Additionally, SAF is blended with conventional jet fuel and used as a drop-in substitute, compatible with today’s aircraft engines without modifications—making it an immediately available solution for use.

What makes SAF "sustainable?"

To be considered sustainable, it must meet criteria, including:

  1. Production without depleting natural resources (limited fresh water requirements, no competition with food crops, and avoidance of environmental challenges like as deforestation, soil productivity loss, or biodiversity loss)
  2. Use of alternative materials instead of crude oil
  3. Demonstrate a net carbon reduction through lifecycle analysis (LCA)

Both the feedstock and processing pathway impact SAF’s emissions footprint. Based on these variables, SAF has the potential to reduce lifecycle carbon emissions by up to 80%, making it a significantly more sustainable, low-carbon alternative to fossil-based fuel.

What are feedstocks?

Feedstocks are raw materials used for energy conversion and biofuel production, falling into 3 main categories: waste, biomass, and carbon capture.

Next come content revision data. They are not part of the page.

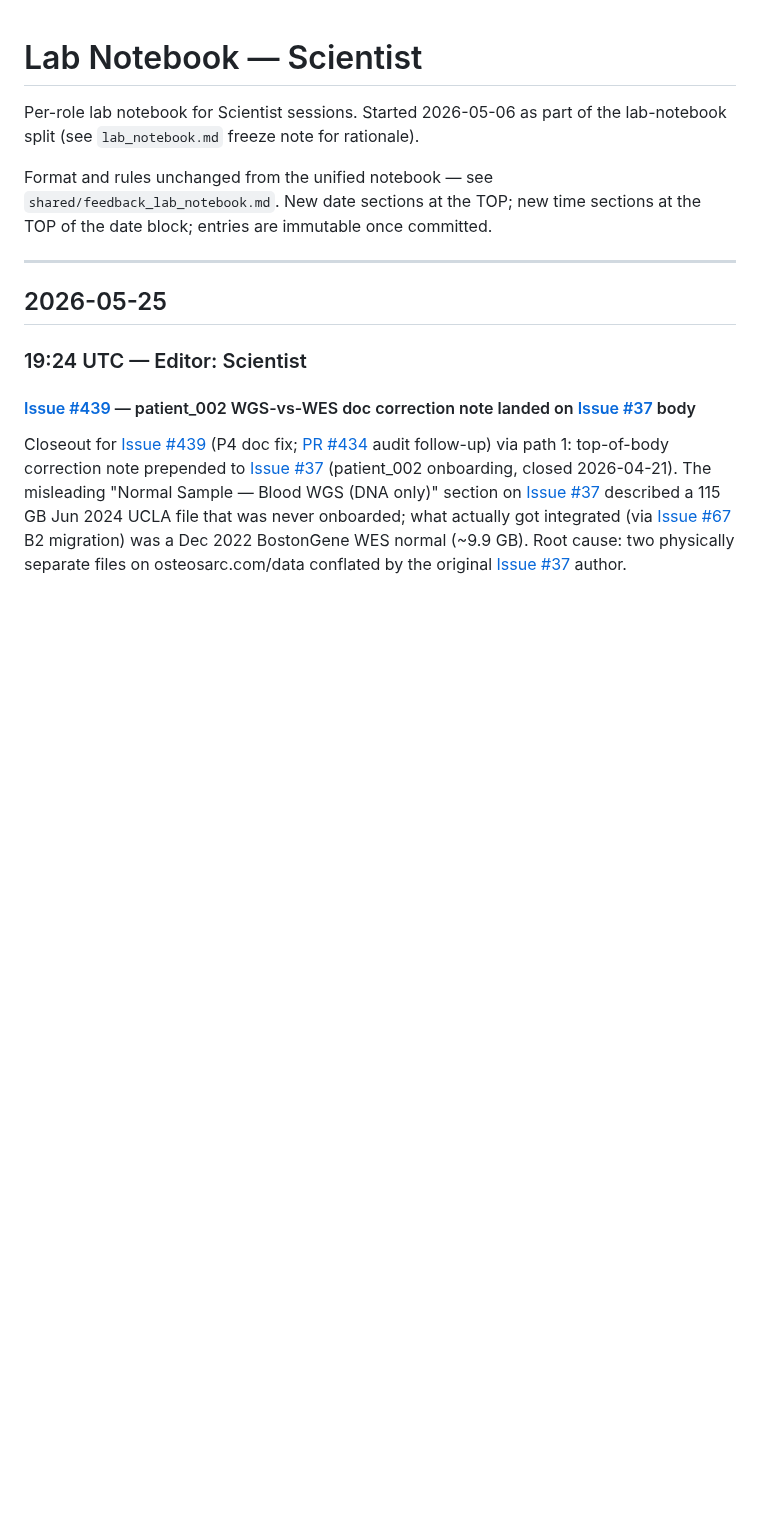
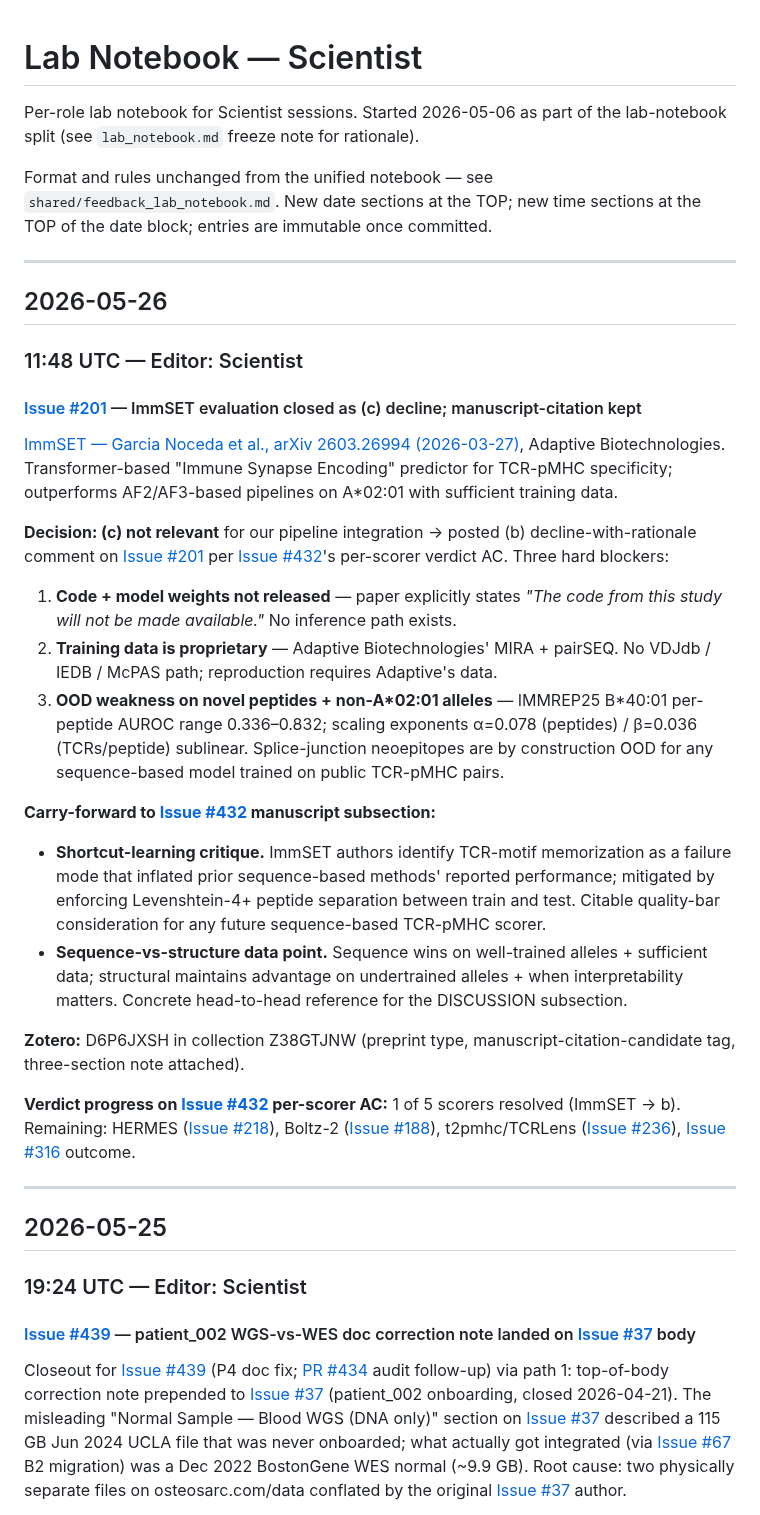
Before and after one commit to Jin-HoMLee/splice-neoepitope-pipeline, a Markdown page: research/lab_notebook/scientist.md, the part around the change. GitHub-like rendering; blank space fills up the shorter version.

Commit message:
docs(lab-notebook): Scientist 2026-05-26 11:48 UTC — Issue #201 ImmSET → (c) decline
ImmSET (Garcia Noceda et al., arXiv 2603.26994, Adaptive Biotechnologies) —
transformer-based sequence predictor of TCR-pMHC specificity.

Decision: (c) not relevant for our pipeline. Three hard blockers:
1. Code + model weights not released ("The code from this study will not be
   made available.")
2. Training data proprietary (Adaptive MIRA + pairSEQ); no public-dataset
   reproduction path.
3. OOD weakness on novel peptides + non-A*02:01 alleles (B*40:01 per-peptide
   AUROC 0.336–0.832); scaling exponents α=0.078 / β=0.036 sublinear.

→ Posted (b) decline-with-rationale comment on Issue #201 per Issue #432's
per-scorer verdict AC. 1 of 5 scorers resolved (ImmSET → b). Remaining:
HERMES (#218), Boltz-2 (#188), t2pmhc/TCRLens (#236), Issue #316 outcome.

Manuscript-citation kept for Issue #432:
- Shortcut-learning critique (TCR-motif memorization; Levenshtein-4+
  mitigation) — quality bar for any sequence-based scorer.
- Sequence-vs-structure data point — concrete head-to-head reference.

Zotero (out-of-tree, collection Z38GTJNW): D6P6JXSH.

Closes #201.

Co-Authored-By: Claude Opus 4.7 <noreply@anthropic.com>

```diff
--- a/research/lab_notebook/scientist.md
+++ b/research/lab_notebook/scientist.md
@@ -3,6 +3,31 @@
 Per-role lab notebook for Scientist sessions. Started 2026-05-06 as part of the lab-notebook split (see `lab_notebook.md` freeze note for rationale).
 
 Format and rules unchanged from the unified notebook — see `shared/feedback_lab_notebook.md`. New date sections at the TOP; new time sections at the TOP of the date block; entries are immutable once committed.
+
+---
+
+## 2026-05-26
+
+### 11:48 UTC — Editor: Scientist
+
+#### [Issue #201](https://github.com/Jin-HoMLee/splice-neoepitope-pipeline/issues/201) — ImmSET evaluation closed as (c) decline; manuscript-citation kept
+
+[ImmSET — Garcia Noceda et al., arXiv 2603.26994 (2026-03-27)](https://arxiv.org/abs/2603.26994), Adaptive Biotechnologies. Transformer-based "Immune Synapse Encoding" predictor for TCR-pMHC specificity; outperforms AF2/AF3-based pipelines on A\*02:01 with sufficient training data.
+
+**Decision: (c) not relevant** for our pipeline integration → posted (b) decline-with-rationale comment on [Issue #201](https://github.com/Jin-HoMLee/splice-neoepitope-pipeline/issues/201) per [Issue #432](https://github.com/Jin-HoMLee/splice-neoepitope-pipeline/issues/432)'s per-scorer verdict AC. Three hard blockers:
+
+1. **Code + model weights not released** — paper explicitly states *"The code from this study will not be made available."* No inference path exists.
+2. **Training data is proprietary** — Adaptive Biotechnologies' MIRA + pairSEQ. No VDJdb / IEDB / McPAS path; reproduction requires Adaptive's data.
+3. **OOD weakness on novel peptides + non-A\*02:01 alleles** — IMMREP25 B\*40:01 per-peptide AUROC range 0.336–0.832; scaling exponents α=0.078 (peptides) / β=0.036 (TCRs/peptide) sublinear. Splice-junction neoepitopes are by construction OOD for any sequence-based model trained on public TCR-pMHC pairs.
+
+**Carry-forward to [Issue #432](https://github.com/Jin-HoMLee/splice-neoepitope-pipeline/issues/432) manuscript subsection:**
+
+- **Shortcut-learning critique.** ImmSET authors identify TCR-motif memorization as a failure mode that inflated prior sequence-based methods' reported performance; mitigated by enforcing Levenshtein-4+ peptide separation between train and test. Citable quality-bar consideration for any future sequence-based TCR-pMHC scorer.
+- **Sequence-vs-structure data point.** Sequence wins on well-trained alleles + sufficient data; structural maintains advantage on undertrained alleles + when interpretability matters. Concrete head-to-head reference for the DISCUSSION subsection.
+
+**Zotero:** D6P6JXSH in collection Z38GTJNW (preprint type, manuscript-citation-candidate tag, three-section note attached).
+
+**Verdict progress on [Issue #432](https://github.com/Jin-HoMLee/splice-neoepitope-pipeline/issues/432) per-scorer AC:** 1 of 5 scorers resolved (ImmSET → b). Remaining: HERMES ([Issue #218](https://github.com/Jin-HoMLee/splice-neoepitope-pipeline/issues/218)), Boltz-2 ([Issue #188](https://github.com/Jin-HoMLee/splice-neoepitope-pipeline/issues/188)), t2pmhc/TCRLens ([Issue #236](https://github.com/Jin-HoMLee/splice-neoepitope-pipeline/issues/236)), [Issue #316](https://github.com/Jin-HoMLee/splice-neoepitope-pipeline/issues/316) outcome.
 
 ---
 
```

Examples of feedstocks include:

  • Fats, oils, and greases from cooking waste and meat production
  • Municipal solid waste
  • Agricultural and forestry residues

Today, most commercially available SAF comes from feedstocks such as cooking oil and animal fats.

How is SAF produced?

SAF is produced using conversion technologies, referred to as processing pathways. The most common pathway is HEFA (Hydrotreated Esters and Fatty Acids), which refines oils, waste, and fats into SAF using a hydrogen-infused process. Other pathways include Fischer-Tropsch and alcohol to jet processes, which rely on catalytic chemical reactions.

As SAF development and adoption scale, feedstocks and production technologies will evolve. For example, there is potential for eSAF, which is created by capturing carbon from the atmosphere and converting it into fuel; however, production abilities must advance before this is scalable. In the future, feedstock mix will vary, depending on the availability of the resource and its corresponding processing pathways.

SAF represents just 0.1% of global jet fuel demand from airlines—but with increased investment into its production and commercialization, SAF can scale enough to make a meaningful impact on aviation’s carbon footprint.

The SAF cycle: Reducing emissions on a lifecycle basis

By using renewable feedstocks, SAF is able to reduce the carbon footprint associated with flying on a lifecycle basis in comparison to fossil fuels, which add to overall CO2 levels by emitting carbon that had been previously locked away.

More specifically, CO2 is absorbed by plants during the growth of biomass, which roughly equates to the amount of carbon dioxide generated when fuel is burned in a combustion engine and returned to the atmosphere. Even when emissions released during the production of SAF are accounted for—from equipment required to grow crops, transport the raw goods, and refine the fuel—SAF is still able to provide significant CO2 lifecycle emissions reductions compared to traditional jet fuel.

As the aviation industry navigates towards a more sustainable future, the intricacies of SAF feedstock resourcing, production processes, and reduction of emissions on a lifecycle basis have a collective role to play in the decarbonization of aviation. As the solution with the most opportunity to make an impact on carbon emissions, it is crucial for stakeholders in the industry to champion the use of SAF over years to come.

Reach out to CHOOOSE to learn how to leverage the benefits of SAF via a carbon program.

Sources: IATA (1) (2) (3), World Economic Forum (1), ICAO (1)